Would you please copy every line from the records that contains the word "document"?

Image comparison data:

------------

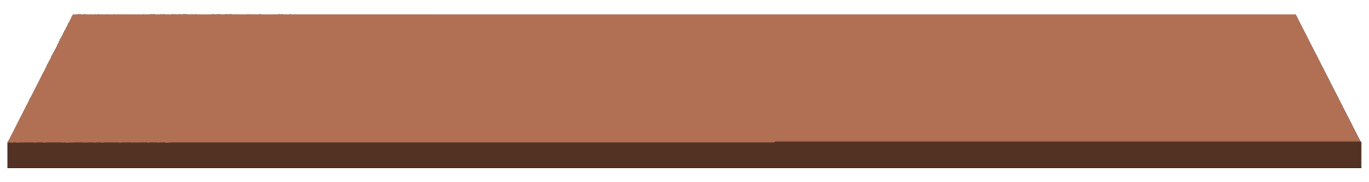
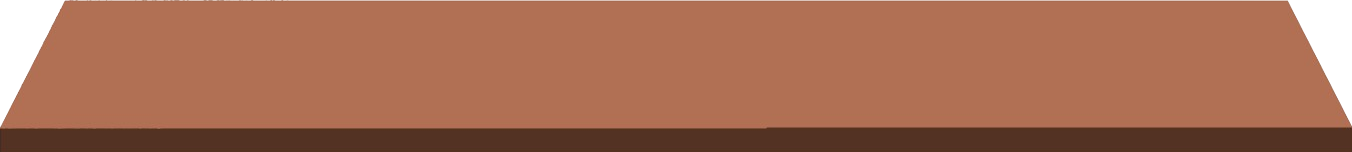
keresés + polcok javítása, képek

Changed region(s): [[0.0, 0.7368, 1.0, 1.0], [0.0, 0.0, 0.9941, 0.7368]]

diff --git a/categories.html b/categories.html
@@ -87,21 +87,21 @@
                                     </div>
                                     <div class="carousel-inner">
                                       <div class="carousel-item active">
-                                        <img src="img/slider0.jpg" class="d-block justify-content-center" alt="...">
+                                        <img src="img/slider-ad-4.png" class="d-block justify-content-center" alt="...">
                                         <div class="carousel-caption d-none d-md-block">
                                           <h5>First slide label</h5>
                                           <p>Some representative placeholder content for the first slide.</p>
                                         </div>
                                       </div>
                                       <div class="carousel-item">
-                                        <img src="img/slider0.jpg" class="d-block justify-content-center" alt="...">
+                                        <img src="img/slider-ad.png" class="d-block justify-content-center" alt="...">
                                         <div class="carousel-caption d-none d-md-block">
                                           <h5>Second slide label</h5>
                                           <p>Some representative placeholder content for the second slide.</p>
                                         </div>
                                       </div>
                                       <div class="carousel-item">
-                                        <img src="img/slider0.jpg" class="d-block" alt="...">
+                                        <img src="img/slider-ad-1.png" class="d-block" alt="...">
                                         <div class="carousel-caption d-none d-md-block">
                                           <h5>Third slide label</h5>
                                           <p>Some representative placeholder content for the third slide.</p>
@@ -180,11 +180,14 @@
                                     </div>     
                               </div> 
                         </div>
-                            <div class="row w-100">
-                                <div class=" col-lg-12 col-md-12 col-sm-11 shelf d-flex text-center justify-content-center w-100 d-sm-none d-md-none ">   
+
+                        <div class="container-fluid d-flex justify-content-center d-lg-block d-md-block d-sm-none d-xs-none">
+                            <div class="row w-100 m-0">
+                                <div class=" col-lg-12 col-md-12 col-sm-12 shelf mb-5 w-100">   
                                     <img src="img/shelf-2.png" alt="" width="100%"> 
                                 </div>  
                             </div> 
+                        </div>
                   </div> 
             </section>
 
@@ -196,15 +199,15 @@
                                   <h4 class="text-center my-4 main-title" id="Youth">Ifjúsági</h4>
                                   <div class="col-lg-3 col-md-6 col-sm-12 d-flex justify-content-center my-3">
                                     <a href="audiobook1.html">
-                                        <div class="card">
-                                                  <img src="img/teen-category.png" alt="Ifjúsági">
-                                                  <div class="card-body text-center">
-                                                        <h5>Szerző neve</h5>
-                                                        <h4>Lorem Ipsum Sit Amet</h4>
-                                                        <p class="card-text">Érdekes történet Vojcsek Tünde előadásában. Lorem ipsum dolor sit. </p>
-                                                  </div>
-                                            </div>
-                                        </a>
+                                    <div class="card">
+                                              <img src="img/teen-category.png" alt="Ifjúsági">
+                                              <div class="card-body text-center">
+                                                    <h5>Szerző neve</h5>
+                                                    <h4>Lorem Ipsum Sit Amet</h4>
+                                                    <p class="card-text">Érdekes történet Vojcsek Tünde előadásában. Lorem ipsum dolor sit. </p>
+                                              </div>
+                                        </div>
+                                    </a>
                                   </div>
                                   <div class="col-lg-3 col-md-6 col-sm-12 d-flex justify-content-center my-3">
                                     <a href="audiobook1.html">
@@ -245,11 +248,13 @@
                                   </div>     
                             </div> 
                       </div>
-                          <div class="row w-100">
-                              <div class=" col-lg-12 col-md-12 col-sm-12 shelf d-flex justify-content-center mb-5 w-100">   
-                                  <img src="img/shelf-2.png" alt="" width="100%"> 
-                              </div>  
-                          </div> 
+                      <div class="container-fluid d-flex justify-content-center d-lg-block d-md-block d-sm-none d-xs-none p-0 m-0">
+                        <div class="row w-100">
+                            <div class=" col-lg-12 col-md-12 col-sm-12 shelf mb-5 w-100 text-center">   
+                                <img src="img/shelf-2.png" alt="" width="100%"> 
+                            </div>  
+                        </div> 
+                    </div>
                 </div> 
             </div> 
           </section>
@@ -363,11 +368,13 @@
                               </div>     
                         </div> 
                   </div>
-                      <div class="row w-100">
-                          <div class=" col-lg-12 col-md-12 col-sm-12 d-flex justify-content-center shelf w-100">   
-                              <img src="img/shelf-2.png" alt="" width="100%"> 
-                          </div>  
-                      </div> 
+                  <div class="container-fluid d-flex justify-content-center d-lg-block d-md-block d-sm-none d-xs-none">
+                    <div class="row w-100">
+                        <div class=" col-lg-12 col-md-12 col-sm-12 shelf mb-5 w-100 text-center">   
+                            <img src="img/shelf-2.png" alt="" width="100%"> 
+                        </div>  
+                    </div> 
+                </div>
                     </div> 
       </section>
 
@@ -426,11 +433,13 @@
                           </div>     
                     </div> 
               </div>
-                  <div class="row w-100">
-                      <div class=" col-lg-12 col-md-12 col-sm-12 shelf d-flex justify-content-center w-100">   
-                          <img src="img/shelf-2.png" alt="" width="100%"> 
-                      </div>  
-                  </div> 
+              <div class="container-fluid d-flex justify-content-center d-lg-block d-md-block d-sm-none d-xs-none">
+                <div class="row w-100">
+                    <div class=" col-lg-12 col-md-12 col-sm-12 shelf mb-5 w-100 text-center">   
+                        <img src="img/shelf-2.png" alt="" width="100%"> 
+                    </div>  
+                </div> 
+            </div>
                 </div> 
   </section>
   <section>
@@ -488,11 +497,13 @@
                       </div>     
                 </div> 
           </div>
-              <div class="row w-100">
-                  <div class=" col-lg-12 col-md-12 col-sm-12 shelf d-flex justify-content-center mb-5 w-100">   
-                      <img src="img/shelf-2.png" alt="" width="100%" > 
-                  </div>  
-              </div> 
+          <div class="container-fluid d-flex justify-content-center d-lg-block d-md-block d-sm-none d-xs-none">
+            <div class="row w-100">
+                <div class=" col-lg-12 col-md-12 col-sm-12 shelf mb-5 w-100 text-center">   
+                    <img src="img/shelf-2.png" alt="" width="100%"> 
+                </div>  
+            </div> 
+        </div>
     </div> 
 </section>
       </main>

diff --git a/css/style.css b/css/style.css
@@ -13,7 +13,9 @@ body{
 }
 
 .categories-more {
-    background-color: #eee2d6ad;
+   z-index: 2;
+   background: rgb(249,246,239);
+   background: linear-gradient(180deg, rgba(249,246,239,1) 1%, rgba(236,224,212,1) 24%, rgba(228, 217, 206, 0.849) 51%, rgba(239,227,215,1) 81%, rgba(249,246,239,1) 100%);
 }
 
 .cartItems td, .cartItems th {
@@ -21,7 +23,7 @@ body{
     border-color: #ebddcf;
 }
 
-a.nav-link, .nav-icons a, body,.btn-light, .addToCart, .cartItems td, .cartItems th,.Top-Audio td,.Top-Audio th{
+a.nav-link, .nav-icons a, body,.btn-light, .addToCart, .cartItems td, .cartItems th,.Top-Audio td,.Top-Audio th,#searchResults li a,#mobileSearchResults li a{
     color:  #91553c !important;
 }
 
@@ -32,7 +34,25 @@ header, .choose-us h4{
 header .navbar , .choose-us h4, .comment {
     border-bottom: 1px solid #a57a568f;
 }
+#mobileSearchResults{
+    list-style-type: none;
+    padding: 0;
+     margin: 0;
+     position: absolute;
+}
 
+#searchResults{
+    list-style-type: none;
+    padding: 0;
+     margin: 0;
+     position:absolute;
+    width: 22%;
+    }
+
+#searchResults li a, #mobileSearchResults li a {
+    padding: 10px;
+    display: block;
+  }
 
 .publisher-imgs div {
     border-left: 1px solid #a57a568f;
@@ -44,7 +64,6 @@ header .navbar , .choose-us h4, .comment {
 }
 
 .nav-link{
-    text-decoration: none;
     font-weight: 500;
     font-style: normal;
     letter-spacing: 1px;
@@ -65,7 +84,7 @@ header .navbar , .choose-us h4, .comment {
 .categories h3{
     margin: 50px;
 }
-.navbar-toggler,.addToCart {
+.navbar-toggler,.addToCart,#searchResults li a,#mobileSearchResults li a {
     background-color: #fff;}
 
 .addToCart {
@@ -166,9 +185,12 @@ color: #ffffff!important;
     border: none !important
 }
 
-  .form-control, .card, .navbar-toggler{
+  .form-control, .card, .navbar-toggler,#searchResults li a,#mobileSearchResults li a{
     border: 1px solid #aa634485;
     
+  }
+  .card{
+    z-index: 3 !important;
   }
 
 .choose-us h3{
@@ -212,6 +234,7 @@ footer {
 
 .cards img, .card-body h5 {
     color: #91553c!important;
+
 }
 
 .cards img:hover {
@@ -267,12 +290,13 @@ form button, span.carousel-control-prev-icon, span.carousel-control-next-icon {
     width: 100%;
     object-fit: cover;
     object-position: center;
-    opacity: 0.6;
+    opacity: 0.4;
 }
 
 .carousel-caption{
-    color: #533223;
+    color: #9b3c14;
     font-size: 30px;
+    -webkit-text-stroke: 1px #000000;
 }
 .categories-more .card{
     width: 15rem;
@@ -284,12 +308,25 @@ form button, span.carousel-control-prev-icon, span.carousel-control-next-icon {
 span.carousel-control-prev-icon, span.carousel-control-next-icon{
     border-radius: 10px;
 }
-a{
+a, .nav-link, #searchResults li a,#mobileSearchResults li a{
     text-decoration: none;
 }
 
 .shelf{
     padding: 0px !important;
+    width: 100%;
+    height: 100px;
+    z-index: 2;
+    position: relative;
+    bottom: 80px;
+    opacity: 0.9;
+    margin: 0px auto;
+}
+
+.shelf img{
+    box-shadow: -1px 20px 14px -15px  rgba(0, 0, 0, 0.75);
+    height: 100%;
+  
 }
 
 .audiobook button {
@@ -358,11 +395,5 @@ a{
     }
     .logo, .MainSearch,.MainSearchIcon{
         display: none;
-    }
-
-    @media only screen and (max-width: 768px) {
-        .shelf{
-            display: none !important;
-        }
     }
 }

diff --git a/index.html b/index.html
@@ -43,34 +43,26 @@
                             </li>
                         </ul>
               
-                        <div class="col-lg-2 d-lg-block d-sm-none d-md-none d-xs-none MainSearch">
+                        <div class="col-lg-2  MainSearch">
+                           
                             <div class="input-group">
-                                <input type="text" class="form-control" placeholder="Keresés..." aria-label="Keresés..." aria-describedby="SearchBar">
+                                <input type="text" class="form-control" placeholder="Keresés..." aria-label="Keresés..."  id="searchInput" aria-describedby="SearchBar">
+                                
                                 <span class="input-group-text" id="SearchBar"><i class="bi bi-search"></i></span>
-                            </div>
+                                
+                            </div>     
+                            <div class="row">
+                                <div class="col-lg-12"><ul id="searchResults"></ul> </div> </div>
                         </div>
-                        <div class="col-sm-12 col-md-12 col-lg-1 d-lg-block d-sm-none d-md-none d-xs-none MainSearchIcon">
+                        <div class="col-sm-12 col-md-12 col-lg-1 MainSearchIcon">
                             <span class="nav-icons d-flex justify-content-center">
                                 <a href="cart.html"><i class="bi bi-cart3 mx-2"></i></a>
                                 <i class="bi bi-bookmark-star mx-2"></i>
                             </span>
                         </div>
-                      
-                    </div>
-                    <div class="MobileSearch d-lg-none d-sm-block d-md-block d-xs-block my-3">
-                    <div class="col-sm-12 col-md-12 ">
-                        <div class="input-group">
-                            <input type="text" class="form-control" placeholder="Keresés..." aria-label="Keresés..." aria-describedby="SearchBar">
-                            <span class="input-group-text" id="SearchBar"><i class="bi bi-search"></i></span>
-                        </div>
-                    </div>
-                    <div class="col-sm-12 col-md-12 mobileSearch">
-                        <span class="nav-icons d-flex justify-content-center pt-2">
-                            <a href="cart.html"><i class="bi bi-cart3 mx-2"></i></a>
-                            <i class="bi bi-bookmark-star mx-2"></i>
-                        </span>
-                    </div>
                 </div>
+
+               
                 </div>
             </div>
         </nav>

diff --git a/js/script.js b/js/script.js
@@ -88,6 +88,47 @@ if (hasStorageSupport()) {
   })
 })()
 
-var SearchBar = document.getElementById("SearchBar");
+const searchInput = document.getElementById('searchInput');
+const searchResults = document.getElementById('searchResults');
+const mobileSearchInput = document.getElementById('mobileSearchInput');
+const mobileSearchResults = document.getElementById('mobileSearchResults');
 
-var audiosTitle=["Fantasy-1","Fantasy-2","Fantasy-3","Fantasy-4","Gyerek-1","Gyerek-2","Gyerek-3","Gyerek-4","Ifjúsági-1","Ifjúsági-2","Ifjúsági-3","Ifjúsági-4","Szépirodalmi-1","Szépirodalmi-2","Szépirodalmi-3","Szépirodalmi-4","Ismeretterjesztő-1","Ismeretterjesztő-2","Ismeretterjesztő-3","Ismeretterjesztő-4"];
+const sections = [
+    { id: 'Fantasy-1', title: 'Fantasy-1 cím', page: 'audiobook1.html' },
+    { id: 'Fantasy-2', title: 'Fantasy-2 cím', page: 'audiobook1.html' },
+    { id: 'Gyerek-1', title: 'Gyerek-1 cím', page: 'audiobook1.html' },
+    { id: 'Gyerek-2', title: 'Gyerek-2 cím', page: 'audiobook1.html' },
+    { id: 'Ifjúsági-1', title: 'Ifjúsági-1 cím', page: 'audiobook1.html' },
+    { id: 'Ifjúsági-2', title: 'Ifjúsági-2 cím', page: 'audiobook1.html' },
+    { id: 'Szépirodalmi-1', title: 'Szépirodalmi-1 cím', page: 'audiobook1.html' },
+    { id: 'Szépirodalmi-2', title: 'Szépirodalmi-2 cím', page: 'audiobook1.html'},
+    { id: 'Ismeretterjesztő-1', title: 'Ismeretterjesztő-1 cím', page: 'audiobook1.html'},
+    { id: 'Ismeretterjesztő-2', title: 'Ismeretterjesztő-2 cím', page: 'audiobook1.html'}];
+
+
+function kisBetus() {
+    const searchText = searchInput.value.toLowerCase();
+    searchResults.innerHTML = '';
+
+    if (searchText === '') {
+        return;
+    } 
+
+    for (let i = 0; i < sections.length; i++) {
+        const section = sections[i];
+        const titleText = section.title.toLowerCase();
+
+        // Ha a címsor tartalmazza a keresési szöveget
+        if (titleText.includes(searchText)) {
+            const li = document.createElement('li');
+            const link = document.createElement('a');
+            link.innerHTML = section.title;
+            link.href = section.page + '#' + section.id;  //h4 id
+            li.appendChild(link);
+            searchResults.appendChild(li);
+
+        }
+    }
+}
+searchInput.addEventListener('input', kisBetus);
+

------------

Task answer:
-var SearchBar = document.getElementById("SearchBar");
+const searchInput = document.getElementById('searchInput');
+const searchResults = document.getElementById('searchResults');
+const mobileSearchInput = document.getElementById('mobileSearchInput');
+const mobileSearchResults = document.getElementById('mobileSearchResults');
+            const li = document.createElement('li');
+            const link = document.createElement('a');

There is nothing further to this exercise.